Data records
_ _ _

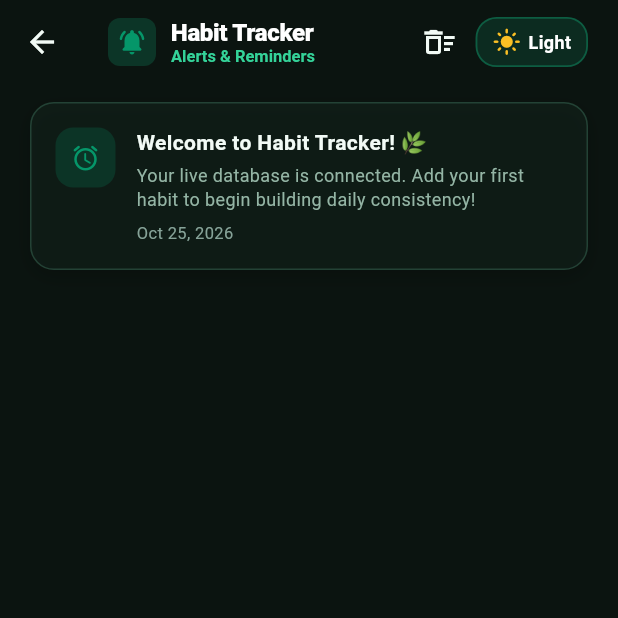
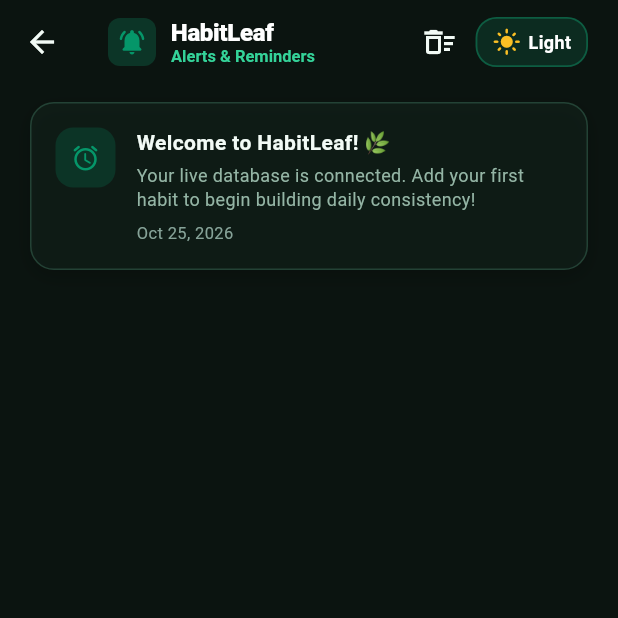
Before and after one commit to Vidit0305/App-HabitLeaf-Project, a Flutter app: the NotificationsScreen screen opened directly, after a tap on "Dark", on a phone screen of 412 x 824 dp, the top half of it. Run offline on Flutter 3.47's test engine with Material 3 defaults, Android fonts, the phone set to English and light mode, and no system bars; our stand-ins replace audioplayers, dio, fl_chart, flutter_local_notifications, flutter_riverpod, shared_preferences; accounts and stored records are empty; network calls fail.

Commit message:
feat: rename to HabitLeaf, add leaf icon, center add button, statistics in nav, theme toggle on home, and dynamic stats calculation

```diff
--- a/mobile/lib/core/constants/app_constants.dart
+++ b/mobile/lib/core/constants/app_constants.dart
@@ -1,5 +1,5 @@
 class AppConstants {
-  static const String appName = 'Habit Tracker';
+  static const String appName = 'HabitLeaf';
   static const String appVersion = '1.0.0';
   static const String keyInstallationId = 'installation_id';
   static const String keyCachedHabits = 'cached_habits_json';
--- a/mobile/lib/core/storage/local_storage.dart
+++ b/mobile/lib/core/storage/local_storage.dart
@@ -71,7 +71,7 @@ class LocalStorage {
         {
           '_id': 'notif_welcome_${DateTime.now().millisecondsSinceEpoch}',
           'type': 'system',
-          'title': 'Welcome to Habit Tracker! 🌿',
+          'title': 'Welcome to HabitLeaf! 🌿',
           'message': 'Your live database is connected. Add your first habit to begin building daily consistency!',
           'status': 'read',
           'createdAt': DateTime.now().toIso8601String(),
--- a/mobile/lib/features/habits/presentation/habits_screen.dart
+++ b/mobile/lib/features/habits/presentation/habits_screen.dart
@@ -161,10 +161,16 @@ class _HabitsScreenState extends ConsumerState<HabitsScreen> {
 
           // 3. Habit List View
           Expanded(
+            child: RefreshIndicator(
+              color: AppColors.primaryEmerald,
+              onRefresh: () async {
+                await ref.read(habitsProvider.notifier).loadHabits();
+              },
               child: habitsState.when(
                 loading: () => _buildLoadingList(),
                 error: (e, _) => _buildErrorRetry(ref),
                 data: (habits) => _buildHabitsList(habits, isDark),
+              ),
             ),
           ),
         ],
@@ -260,7 +266,11 @@ class _HabitsScreenState extends ConsumerState<HabitsScreen> {
     }
 
     if (filtered.isEmpty) {
-      return EmptyState(
+      return SingleChildScrollView(
+        physics: const AlwaysScrollableScrollPhysics(parent: BouncingScrollPhysics()),
+        child: SizedBox(
+          height: MediaQuery.of(context).size.height * 0.5,
+          child: EmptyState(
             icon: Icons.track_changes_rounded,
             title: _searchQuery.isNotEmpty ? 'No Habits Found' : 'No Habits Yet',
             message: _searchQuery.isNotEmpty
@@ -268,12 +278,14 @@ class _HabitsScreenState extends ConsumerState<HabitsScreen> {
                 : 'Start tracking positive habits and build daily consistency.',
             buttonText: 'Create Habit',
             onAction: () => _openAddHabitModal(context),
+          ),
+        ),
       );
     }
 
     return ListView.builder(
       padding: const EdgeInsets.fromLTRB(16, 6, 16, 100),
-      physics: const BouncingScrollPhysics(),
+      physics: const AlwaysScrollableScrollPhysics(parent: BouncingScrollPhysics()),
       itemCount: filtered.length,
       itemBuilder: (context, index) {
         final habit = filtered[index];
--- a/mobile/lib/features/home/presentation/home_screen.dart
+++ b/mobile/lib/features/home/presentation/home_screen.dart
@@ -2,6 +2,7 @@ import 'package:flutter/material.dart';
 import 'package:flutter_riverpod/flutter_riverpod.dart';
 import '../../../app/theme/app_colors.dart';
 import '../../../app/theme/app_typography.dart';
+import '../../../core/constants/app_constants.dart';
 import '../../../core/utils/haptic_feedback_helper.dart';
 import '../../../core/widgets/empty_state.dart';
 import '../../../core/widgets/skeleton_loader.dart';
@@ -227,7 +228,7 @@ class HomeScreen extends ConsumerWidget {
             const Icon(Icons.cloud_off_rounded, size: 54, color: AppColors.primaryEmerald),
             const SizedBox(height: 16),
             const Text(
-              'Habit Tracker',
+              AppConstants.appName,
               style: AppTypography.titleLarge,
             ),
             const SizedBox(height: 8),
--- a/mobile/lib/features/home/presentation/widgets/home_header.dart
+++ b/mobile/lib/features/home/presentation/widgets/home_header.dart
@@ -3,16 +3,16 @@ import '../../../../app/theme/app_colors.dart';
 import '../../../../app/theme/app_typography.dart';
 import '../../../../core/constants/app_constants.dart';
 import '../../../../core/utils/date_formatter.dart';
-import '../../../../core/utils/haptic_feedback_helper.dart';
+import '../../../../core/widgets/theme_toggle_button.dart';
 
 class HomeHeader extends StatelessWidget {
   final String displayName;
-  final VoidCallback onAddHabit;
+  final VoidCallback? onAddHabit;
 
   const HomeHeader({
     super.key,
     required this.displayName,
-    required this.onAddHabit,
+    this.onAddHabit,
   });
 
   @override
@@ -87,39 +87,8 @@ class HomeHeader extends StatelessWidget {
             ],
           ),
         ),
-        const SizedBox(width: 12),
-        // Quick Add Habit Button with tactile vibration
-        Container(
-          decoration: BoxDecoration(
-            gradient: AppColors.primaryGradient,
-            borderRadius: BorderRadius.circular(16),
-            boxShadow: [
-              BoxShadow(
-                color: AppColors.primaryGreenAccent.withOpacity(0.35),
-                blurRadius: 12,
-                offset: const Offset(0, 5),
-              ),
-            ],
-          ),
-          child: Material(
-            color: Colors.transparent,
-            child: InkWell(
-              onTap: () {
-                HapticFeedbackHelper.light();
-                onAddHabit();
-              },
-              borderRadius: BorderRadius.circular(16),
-              child: const Padding(
-                padding: EdgeInsets.all(13),
-                child: Icon(
-                  Icons.add_rounded,
-                  color: Colors.white,
-                  size: 24,
-                ),
-              ),
-            ),
-          ),
-        ),
+        const SizedBox(width: 8),
+        const ThemeToggleButton(),
       ],
     );
   }
--- a/mobile/lib/features/main_navigation_screen.dart
+++ b/mobile/lib/features/main_navigation_screen.dart
@@ -4,10 +4,10 @@ import '../../app/theme/app_colors.dart';
 import '../../core/utils/haptic_feedback_helper.dart';
 import 'home/presentation/home_screen.dart';
 import 'habits/presentation/habits_screen.dart';
+import 'habits/presentation/add_edit_habit_modal.dart';
 import 'notifications/presentation/notifications_screen.dart';
 import 'notifications/controllers/notifications_controller.dart';
 import 'statistics/presentation/statistics_screen.dart';
-import 'settings/presentation/settings_screen.dart';
 
 class MainNavigationScreen extends ConsumerStatefulWidget {
   const MainNavigationScreen({super.key});
@@ -28,6 +28,16 @@ class _MainNavigationScreenState extends ConsumerState<MainNavigationScreen> {
     }
   }
 
+  void _openAddHabitModal() {
+    HapticFeedbackHelper.medium();
+    showModalBottomSheet(
+      context: context,
+      isScrollControlled: true,
+      backgroundColor: Colors.transparent,
+      builder: (ctx) => const AddEditHabitModal(),
+    );
+  }
+
   @override
   Widget build(BuildContext context) {
     final unreadCount = ref.watch(unreadNotificationsCountProvider);
@@ -38,7 +48,6 @@ class _MainNavigationScreenState extends ConsumerState<MainNavigationScreen> {
       const HabitsScreen(),
       const NotificationsScreen(),
       const StatisticsScreen(),
-      const SettingsScreen(),
     ];
 
     return Scaffold(
@@ -95,6 +104,7 @@ class _MainNavigationScreenState extends ConsumerState<MainNavigationScreen> {
                   isSelected: _currentIndex == 1,
                   isDark: isDark,
                 ),
+                _buildCenterAddButton(isDark),
                 _buildNavItem(
                   index: 2,
                   label: 'Notifications',
@@ -112,16 +122,41 @@ class _MainNavigationScreenState extends ConsumerState<MainNavigationScreen> {
                   isSelected: _currentIndex == 3,
                   isDark: isDark,
                 ),
-                _buildNavItem(
-                  index: 4,
-                  label: 'Settings',
-                  icon: Icons.tune_rounded,
-                  activeIcon: Icons.tune_rounded,
-                  isSelected: _currentIndex == 4,
-                  isDark: isDark,
-                ),
               ],
             ),
+          ),
+        ),
+      ),
+    );
+  }
+
+  Widget _buildCenterAddButton(bool isDark) {
+    return GestureDetector(
+      onTap: _openAddHabitModal,
+      behavior: HitTestBehavior.opaque,
+      child: Container(
+        width: 48,
+        height: 48,
+        decoration: BoxDecoration(
+          gradient: const LinearGradient(
+            colors: [Color(0xFF10B981), Color(0xFF059669)],
+            begin: Alignment.topLeft,
+            end: Alignment.bottomRight,
+          ),
+          shape: BoxShape.circle,
+          boxShadow: [
+            BoxShadow(
+              color: const Color(0xFF10B981).withOpacity(0.45),
+              blurRadius: 10,
+              offset: const Offset(0, 4),
+            ),
+          ],
+        ),
+        child: const Center(
+          child: Icon(
+            Icons.add_rounded,
+            color: Colors.white,
+            size: 28,
           ),
         ),
       ),
--- a/mobile/lib/features/notifications/presentation/notifications_screen.dart
+++ b/mobile/lib/features/notifications/presentation/notifications_screen.dart
@@ -110,9 +110,18 @@ class NotificationsScreen extends ConsumerWidget {
           const SizedBox(width: 8),
         ],
       ),
-      body: notificationsState.when(
+      body: RefreshIndicator(
+        color: AppColors.primaryEmerald,
+        onRefresh: () async {
+          ref.invalidate(notificationsProvider);
+        },
+        child: notificationsState.when(
           loading: () => _buildLoading(),
-        error: (err, _) => Center(
+          error: (err, _) => SingleChildScrollView(
+            physics: const AlwaysScrollableScrollPhysics(parent: BouncingScrollPhysics()),
+            child: SizedBox(
+              height: MediaQuery.of(context).size.height * 0.7,
+              child: Center(
                 child: Column(
                   mainAxisAlignment: MainAxisAlignment.center,
                   children: [
@@ -131,11 +140,17 @@ class NotificationsScreen extends ConsumerWidget {
                   ],
                 ),
               ),
+            ),
+          ),
           data: (data) {
             final notifications = data['notifications'] as List<NotificationModel>;
 
             if (notifications.isEmpty) {
-            return EmptyState(
+              return SingleChildScrollView(
+                physics: const AlwaysScrollableScrollPhysics(parent: BouncingScrollPhysics()),
+                child: SizedBox(
+                  height: MediaQuery.of(context).size.height * 0.7,
+                  child: EmptyState(
                     icon: Icons.notifications_none_rounded,
                     title: 'You\'re All Caught Up',
                     message:
@@ -157,12 +172,14 @@ class NotificationsScreen extends ConsumerWidget {
                         );
                       }
                     },
+                  ),
+                ),
               );
             }
 
             return ListView.builder(
               padding: const EdgeInsets.fromLTRB(20, 12, 20, 120),
-            physics: const BouncingScrollPhysics(),
+              physics: const AlwaysScrollableScrollPhysics(parent: BouncingScrollPhysics()),
               itemCount: notifications.length,
               itemBuilder: (context, index) {
                 final notif = notifications[index];
@@ -170,6 +187,7 @@ class NotificationsScreen extends ConsumerWidget {
               },
             );
           },
+        ),
       ),
     );
   }
--- a/mobile/pubspec.yaml
+++ b/mobile/pubspec.yaml
@@ -67,6 +67,7 @@ flutter:
 
   assets:
     - assets/sounds/
+    - assets/images/
 
   # An image asset can refer to one or more resolution-specific "variants", see
   # https://flutter.dev/to/resolution-aware-images
```
Also changed, not shown: mobile/lib/features/splash/splash_screen.dart (+13 -35 lines), mobile/lib/features/statistics/repositories/statistics_repository.dart (+23 -4 lines), mobile/assets/images/leaf_logo.png (added), 6 other files. Lines whose indentation alone changed are shown as unchanged.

_ _ _

■ Task goal ■
Only the lines that contain the string "Icons" should be copied from the entries above.

■ Answer to this problem ■
             icon: Icons.track_changes_rounded,
             const Icon(Icons.cloud_off_rounded, size: 54, color: AppColors.primaryEmerald),
-                  Icons.add_rounded,
-                  icon: Icons.tune_rounded,
-                  activeIcon: Icons.tune_rounded,
+            Icons.add_rounded,
                     icon: Icons.notifications_none_rounded,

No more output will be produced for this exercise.